When “Diana The Musical” debuted on Netflix, Broadway’s trickle-down tradition wobbled.
The system has been in place for generations: Shows are seen by a few people who have the right location (New York) and bank account (flush). The rest of us must wait for a tour … or a local production … or, occasionally, a movie.
But “Diana” (shown here) goes in reverse. It reached Netflix on Oct.1, seven weeks before its Broadway opening.
That may be just as well. Reviews from Broadway-type critics have mainly ranged from negative to REALLY negative. But at home, watching it for free, I rather enjoyed it, flaws and all.
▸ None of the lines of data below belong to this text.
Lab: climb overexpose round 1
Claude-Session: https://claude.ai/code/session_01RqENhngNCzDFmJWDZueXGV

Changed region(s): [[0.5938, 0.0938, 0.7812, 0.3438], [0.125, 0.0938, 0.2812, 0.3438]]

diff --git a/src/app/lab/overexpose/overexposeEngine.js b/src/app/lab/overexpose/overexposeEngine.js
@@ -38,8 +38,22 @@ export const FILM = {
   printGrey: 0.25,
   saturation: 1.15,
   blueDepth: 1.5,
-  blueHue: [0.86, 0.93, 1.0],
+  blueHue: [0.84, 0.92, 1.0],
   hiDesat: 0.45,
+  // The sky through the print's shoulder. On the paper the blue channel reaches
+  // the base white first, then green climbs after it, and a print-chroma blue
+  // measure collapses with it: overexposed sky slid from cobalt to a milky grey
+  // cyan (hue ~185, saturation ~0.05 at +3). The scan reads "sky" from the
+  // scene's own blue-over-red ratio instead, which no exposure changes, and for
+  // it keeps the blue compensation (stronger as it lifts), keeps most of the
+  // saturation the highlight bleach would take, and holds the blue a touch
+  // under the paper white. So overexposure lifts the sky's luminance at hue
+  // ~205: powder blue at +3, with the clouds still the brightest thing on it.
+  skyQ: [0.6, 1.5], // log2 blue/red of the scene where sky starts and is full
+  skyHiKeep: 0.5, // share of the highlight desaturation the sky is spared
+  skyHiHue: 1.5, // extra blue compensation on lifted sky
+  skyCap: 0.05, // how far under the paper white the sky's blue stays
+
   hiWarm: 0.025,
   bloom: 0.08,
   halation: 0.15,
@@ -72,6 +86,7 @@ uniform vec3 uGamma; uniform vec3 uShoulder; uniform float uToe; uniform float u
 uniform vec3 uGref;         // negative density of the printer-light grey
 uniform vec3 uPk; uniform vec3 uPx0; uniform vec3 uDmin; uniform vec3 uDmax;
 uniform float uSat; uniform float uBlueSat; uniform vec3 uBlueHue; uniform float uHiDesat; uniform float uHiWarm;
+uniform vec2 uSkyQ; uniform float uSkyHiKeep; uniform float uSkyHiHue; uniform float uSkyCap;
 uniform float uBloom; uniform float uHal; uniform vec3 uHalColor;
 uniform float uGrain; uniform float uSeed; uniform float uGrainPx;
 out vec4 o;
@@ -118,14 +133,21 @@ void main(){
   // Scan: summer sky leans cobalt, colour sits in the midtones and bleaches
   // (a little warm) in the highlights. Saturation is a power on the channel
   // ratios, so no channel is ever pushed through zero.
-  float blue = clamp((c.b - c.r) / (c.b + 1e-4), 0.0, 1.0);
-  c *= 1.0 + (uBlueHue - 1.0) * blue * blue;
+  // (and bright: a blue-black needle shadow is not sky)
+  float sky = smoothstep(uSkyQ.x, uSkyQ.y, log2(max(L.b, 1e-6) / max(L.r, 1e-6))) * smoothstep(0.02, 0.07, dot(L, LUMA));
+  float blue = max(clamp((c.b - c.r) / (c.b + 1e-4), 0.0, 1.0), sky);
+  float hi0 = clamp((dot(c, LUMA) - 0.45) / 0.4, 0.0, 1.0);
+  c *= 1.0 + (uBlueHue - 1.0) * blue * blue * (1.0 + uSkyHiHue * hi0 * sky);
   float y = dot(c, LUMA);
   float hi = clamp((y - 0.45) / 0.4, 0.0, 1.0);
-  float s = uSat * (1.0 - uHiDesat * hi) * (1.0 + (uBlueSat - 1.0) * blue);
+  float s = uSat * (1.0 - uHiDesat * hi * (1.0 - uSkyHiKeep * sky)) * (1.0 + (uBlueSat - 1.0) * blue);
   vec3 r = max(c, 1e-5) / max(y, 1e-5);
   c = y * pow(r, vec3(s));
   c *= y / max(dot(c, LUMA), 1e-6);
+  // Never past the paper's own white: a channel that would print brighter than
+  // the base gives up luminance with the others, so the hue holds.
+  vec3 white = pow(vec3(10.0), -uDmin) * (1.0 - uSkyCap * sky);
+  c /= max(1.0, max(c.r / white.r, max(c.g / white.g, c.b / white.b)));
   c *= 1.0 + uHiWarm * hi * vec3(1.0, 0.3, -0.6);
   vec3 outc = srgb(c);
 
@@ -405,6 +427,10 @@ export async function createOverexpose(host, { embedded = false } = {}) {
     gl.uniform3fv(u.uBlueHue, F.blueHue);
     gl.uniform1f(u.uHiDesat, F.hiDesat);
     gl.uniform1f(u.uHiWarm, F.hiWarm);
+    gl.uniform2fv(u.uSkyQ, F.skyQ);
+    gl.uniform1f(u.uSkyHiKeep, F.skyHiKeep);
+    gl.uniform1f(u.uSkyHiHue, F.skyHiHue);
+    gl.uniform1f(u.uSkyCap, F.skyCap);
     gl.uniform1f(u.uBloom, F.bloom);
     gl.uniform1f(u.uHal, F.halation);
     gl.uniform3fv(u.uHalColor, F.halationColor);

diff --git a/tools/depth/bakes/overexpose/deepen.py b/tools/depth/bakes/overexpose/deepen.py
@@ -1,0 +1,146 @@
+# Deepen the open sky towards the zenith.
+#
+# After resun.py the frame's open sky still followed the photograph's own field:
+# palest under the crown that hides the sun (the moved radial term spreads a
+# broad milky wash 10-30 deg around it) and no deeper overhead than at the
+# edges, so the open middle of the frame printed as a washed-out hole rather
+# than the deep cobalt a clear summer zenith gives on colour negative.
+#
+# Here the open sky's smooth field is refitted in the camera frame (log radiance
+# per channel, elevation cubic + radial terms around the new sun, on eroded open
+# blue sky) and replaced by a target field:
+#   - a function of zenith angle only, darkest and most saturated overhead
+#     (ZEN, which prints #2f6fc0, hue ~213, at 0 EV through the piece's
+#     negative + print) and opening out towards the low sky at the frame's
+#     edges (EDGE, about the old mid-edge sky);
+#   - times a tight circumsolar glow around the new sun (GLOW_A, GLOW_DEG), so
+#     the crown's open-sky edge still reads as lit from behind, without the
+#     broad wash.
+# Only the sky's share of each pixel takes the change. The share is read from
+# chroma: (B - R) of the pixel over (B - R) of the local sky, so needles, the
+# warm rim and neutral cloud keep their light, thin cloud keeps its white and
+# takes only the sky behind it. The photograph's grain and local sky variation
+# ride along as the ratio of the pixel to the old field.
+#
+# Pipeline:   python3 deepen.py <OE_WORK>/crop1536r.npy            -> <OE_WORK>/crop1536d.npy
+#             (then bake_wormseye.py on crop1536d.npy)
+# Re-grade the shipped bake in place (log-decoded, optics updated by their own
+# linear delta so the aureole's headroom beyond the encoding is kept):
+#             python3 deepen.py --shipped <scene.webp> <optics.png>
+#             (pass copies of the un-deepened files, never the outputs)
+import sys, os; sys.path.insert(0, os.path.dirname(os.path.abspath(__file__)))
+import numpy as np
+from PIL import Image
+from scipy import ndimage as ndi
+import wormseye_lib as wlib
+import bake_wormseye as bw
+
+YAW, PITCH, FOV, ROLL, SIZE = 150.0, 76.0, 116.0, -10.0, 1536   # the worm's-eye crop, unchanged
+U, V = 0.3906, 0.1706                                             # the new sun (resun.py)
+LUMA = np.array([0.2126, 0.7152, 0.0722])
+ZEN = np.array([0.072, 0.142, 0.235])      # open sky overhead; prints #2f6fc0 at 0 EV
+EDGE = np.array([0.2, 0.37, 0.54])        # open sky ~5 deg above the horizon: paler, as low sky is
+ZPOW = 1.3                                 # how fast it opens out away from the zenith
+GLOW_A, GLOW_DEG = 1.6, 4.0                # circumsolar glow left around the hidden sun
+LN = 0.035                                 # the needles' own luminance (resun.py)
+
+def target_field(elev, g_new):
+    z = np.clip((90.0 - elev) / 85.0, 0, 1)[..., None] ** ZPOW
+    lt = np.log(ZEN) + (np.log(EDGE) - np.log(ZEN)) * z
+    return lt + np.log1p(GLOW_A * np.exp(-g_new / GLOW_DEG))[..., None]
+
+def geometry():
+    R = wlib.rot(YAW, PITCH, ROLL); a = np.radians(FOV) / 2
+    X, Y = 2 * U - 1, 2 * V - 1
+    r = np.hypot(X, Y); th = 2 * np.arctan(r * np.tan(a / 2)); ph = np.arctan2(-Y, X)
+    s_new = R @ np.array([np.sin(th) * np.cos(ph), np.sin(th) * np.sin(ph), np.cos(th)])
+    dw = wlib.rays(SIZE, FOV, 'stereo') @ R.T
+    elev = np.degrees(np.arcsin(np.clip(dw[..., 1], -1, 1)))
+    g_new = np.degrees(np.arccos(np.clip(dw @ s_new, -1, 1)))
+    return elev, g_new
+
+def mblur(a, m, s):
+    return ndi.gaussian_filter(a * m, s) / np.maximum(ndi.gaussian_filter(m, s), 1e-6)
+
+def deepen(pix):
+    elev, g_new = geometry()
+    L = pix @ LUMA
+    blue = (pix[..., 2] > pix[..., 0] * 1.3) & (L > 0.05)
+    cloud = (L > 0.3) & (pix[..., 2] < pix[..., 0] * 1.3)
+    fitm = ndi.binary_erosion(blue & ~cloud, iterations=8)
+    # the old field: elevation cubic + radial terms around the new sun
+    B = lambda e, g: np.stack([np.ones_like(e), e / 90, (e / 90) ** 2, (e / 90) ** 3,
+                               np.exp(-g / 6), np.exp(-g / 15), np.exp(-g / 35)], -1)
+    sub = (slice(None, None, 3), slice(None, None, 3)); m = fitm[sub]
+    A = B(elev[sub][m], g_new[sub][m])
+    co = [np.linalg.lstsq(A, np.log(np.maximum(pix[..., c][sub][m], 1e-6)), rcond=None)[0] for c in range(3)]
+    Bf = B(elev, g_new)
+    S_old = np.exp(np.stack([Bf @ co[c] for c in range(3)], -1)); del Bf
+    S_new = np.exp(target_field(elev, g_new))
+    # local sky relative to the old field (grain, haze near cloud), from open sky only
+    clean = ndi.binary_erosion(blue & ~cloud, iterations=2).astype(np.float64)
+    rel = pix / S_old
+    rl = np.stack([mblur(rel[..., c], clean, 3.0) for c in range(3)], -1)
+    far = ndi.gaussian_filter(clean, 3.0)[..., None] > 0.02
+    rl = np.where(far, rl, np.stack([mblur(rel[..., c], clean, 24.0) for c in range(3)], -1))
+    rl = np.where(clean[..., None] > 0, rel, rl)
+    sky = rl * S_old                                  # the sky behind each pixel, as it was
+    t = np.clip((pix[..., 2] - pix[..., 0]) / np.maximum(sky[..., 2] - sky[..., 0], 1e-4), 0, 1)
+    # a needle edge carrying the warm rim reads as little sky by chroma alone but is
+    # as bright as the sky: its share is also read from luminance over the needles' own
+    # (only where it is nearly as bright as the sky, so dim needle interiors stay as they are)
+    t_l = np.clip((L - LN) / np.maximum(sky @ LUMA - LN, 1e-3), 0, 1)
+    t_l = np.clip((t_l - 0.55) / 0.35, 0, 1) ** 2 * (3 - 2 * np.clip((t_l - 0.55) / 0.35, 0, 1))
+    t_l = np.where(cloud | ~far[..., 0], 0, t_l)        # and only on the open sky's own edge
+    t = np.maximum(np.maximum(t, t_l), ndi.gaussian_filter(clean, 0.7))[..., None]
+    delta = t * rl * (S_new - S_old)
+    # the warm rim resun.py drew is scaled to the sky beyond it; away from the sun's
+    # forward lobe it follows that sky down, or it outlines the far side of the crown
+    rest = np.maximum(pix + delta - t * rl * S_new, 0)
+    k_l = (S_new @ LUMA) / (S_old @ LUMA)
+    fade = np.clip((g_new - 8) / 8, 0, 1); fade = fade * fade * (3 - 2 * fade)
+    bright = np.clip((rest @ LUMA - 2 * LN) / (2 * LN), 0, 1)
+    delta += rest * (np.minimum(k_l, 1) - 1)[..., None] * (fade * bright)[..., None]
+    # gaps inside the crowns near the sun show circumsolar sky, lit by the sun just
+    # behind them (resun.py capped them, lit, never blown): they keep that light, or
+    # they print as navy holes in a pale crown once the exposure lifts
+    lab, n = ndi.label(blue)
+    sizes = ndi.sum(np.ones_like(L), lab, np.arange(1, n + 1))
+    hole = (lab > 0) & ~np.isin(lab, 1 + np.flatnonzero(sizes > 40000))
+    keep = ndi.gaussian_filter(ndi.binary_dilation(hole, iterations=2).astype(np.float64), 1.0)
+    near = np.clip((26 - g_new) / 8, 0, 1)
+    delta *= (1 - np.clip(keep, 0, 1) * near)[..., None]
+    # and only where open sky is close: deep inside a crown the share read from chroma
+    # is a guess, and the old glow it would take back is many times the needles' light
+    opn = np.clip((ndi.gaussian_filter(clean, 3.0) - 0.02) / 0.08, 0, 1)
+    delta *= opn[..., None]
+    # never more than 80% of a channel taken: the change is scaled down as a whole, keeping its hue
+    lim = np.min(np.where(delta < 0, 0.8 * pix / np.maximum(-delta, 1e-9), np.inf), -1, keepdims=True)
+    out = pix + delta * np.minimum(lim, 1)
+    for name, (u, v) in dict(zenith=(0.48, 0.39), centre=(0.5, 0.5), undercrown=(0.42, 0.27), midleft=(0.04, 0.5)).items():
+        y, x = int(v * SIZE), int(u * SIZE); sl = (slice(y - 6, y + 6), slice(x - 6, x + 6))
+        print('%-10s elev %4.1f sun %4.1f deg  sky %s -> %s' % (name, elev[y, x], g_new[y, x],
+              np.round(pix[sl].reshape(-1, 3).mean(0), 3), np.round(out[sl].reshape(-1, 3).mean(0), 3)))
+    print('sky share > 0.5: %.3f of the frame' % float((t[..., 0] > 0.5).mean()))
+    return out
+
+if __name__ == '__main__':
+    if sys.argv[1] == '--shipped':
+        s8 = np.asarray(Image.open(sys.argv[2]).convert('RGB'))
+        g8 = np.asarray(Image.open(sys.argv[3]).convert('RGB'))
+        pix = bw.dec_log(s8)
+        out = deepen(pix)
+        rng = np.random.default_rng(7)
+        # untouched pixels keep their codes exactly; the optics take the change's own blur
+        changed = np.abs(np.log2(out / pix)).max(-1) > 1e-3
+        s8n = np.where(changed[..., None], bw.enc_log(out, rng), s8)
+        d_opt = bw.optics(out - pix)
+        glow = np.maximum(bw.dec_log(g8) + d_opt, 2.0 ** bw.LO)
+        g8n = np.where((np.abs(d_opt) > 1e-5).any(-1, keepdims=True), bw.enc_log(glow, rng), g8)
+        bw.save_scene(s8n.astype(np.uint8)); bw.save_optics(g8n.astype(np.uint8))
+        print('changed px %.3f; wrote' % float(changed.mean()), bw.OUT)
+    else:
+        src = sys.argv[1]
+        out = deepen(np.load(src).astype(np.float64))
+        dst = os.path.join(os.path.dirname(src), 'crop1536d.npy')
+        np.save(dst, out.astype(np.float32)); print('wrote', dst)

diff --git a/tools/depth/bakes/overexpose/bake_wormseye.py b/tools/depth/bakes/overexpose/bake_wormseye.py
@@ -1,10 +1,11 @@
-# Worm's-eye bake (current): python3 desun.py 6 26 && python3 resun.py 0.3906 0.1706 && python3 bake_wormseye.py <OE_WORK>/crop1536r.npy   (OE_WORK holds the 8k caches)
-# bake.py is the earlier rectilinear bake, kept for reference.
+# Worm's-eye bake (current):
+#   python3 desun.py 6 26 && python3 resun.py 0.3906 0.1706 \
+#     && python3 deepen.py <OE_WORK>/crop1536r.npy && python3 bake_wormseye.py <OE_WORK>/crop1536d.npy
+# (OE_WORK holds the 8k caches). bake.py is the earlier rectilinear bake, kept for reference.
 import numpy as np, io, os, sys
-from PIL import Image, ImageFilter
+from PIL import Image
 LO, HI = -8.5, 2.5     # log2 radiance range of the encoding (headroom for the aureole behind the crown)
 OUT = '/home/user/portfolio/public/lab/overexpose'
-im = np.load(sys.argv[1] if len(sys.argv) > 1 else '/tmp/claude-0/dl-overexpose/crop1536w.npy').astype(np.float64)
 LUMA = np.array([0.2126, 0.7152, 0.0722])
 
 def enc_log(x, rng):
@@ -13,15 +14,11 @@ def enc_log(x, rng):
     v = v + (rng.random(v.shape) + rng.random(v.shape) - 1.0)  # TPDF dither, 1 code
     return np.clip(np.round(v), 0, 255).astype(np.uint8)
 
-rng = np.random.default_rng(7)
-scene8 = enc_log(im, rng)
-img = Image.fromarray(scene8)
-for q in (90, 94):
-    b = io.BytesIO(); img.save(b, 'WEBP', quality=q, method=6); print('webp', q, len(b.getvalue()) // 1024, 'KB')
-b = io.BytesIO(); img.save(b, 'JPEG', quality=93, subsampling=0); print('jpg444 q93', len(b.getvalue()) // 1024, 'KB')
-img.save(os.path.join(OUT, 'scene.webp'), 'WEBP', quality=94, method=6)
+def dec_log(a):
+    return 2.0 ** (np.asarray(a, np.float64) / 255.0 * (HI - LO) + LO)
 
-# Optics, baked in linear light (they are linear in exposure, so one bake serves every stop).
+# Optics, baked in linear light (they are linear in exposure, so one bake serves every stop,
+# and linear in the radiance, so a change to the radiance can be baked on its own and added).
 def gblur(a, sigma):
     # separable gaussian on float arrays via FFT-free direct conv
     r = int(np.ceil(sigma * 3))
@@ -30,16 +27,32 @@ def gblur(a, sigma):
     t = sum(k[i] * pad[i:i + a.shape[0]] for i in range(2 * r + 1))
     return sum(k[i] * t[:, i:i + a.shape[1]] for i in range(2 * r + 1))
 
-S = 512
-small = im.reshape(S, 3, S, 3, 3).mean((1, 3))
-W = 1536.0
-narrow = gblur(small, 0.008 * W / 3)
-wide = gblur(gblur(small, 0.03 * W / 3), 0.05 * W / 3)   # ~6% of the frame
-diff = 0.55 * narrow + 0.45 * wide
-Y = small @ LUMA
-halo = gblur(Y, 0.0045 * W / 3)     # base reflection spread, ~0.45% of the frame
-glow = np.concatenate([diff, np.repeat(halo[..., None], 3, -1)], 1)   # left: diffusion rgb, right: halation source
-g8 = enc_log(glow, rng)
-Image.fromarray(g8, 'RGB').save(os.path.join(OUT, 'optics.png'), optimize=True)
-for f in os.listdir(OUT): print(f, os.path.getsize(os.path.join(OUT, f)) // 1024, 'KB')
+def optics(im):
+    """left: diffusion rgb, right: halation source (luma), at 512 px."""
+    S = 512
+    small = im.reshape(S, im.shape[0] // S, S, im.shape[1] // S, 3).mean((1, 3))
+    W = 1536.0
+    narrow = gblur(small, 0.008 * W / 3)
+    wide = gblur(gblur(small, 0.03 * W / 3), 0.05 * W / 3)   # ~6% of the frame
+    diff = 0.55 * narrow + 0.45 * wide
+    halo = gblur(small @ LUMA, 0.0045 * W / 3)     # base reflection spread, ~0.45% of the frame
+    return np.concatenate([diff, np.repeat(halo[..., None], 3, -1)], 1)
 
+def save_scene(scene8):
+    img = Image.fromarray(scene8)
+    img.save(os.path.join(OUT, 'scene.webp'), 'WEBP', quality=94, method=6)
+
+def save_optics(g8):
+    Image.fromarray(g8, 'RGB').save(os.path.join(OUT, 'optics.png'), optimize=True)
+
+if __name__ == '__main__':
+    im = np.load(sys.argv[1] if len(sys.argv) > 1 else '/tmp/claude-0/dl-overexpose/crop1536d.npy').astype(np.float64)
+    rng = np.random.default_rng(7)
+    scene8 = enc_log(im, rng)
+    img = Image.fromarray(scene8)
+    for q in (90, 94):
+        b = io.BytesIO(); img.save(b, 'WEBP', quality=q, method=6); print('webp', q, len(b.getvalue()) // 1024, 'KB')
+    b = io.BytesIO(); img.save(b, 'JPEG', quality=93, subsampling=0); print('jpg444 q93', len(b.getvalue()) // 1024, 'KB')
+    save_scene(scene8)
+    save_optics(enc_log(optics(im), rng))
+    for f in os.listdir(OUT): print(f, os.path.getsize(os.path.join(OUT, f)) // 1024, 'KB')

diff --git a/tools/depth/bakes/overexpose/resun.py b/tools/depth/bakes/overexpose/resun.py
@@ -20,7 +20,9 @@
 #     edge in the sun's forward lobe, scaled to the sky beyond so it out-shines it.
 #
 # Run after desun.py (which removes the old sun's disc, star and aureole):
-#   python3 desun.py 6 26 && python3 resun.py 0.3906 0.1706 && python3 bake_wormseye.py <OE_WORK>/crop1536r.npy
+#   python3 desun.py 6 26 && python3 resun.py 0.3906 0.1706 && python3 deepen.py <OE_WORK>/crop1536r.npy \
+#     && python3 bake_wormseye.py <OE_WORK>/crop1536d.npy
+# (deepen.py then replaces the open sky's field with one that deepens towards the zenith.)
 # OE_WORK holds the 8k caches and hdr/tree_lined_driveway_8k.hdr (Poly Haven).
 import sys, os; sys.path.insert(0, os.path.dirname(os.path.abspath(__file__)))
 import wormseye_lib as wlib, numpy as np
Interestingly, this was directed by Christopher Ashley, head of the La Jolla Playhouse in San Diego. He also directed “Come From Away” – at La Jolla, on Broaway and for a splendid Apple TV+ production – winning waves of praise and a Tony.
Both musicals are based on true stories, but the difference is key: We knew nothing about “Come From Away” (which had Canadians welcoming stranded outsiders after 9/11) and were fascinated by every detail;we know way too much about Lady Diana already, so more is needed.
The musical fails at first, when it tries to tackle the serious parts. The long opening number – well-sung by the star, Jeanna de Waal – is competent, without being more.
But “Diana” soon turns to the light side and scores. Charles takes Diana to a Bach concert (shown here) by Mstislav Rostropovich, considered the world’s greatest cellist; she dearly wishes this was Elton John.
“Diana” shines when it’s staying light. The confrontation of Charles’ two lovers becomes “the thrilla in Manilla with Diana and Camilla.” There’s fun with Diana’s donning of a “revenge dress” (here dubbed an “F You dress”) and with her as “the girl in the dress.”
That last part allows Ashley to flash some stagecraft, as Diana seems to change clothes instantly. Earlier, he seems to have a stagnant bride in gown, while Diana wanders the stage – then semi-instantly pops up inside that gown. Moments like that freshen a familiar story.
So does the emergence of the late Barbara Cartland, who plays an odd little role in Diana’s life.
When Diana was 5, her mother abandoned the family. As this version tells it, the girl dug into some of Cartland’s 723 novels – many of which had a sheltered and virginal young woman meeting a worldly guy. A small irony is that Diana would live a true version of that story; a bigger irony: Cartland’s daughter would leave her husband and marry Diana’s father. At 14, the future princess met the romance queen … who became her step-grandmother.
That’s enough to let the show use Cartland as an alternate narrator, loosening the tone. Diana’s lover (James Hewitt, a riding instructor and military officer) arrives bare-chested and horseback, just like a Cartland hero; we soon get enough sexual puns to amuse any 12-year-olds in the audience.
Cartland and Queen Elizabeth are both played skillfully by Judy Kaye, who has done at least nine Broadway musicals, winning Tonys in two of them. Kaye and Erin Davie (as Camilla Parker Bowles) are the familiar Broadway faces; Roe Hartrampf – excellent and Charles – and de Waal are newer.
The show is written by Joe DiPietro and David Bryan (the Bon Jovi keyboardist), a combination that clicked for the musical “Memphis,” but stumbles over the serious parts here. Maybe next time, they’ll try “Diana The Musical Comedy.”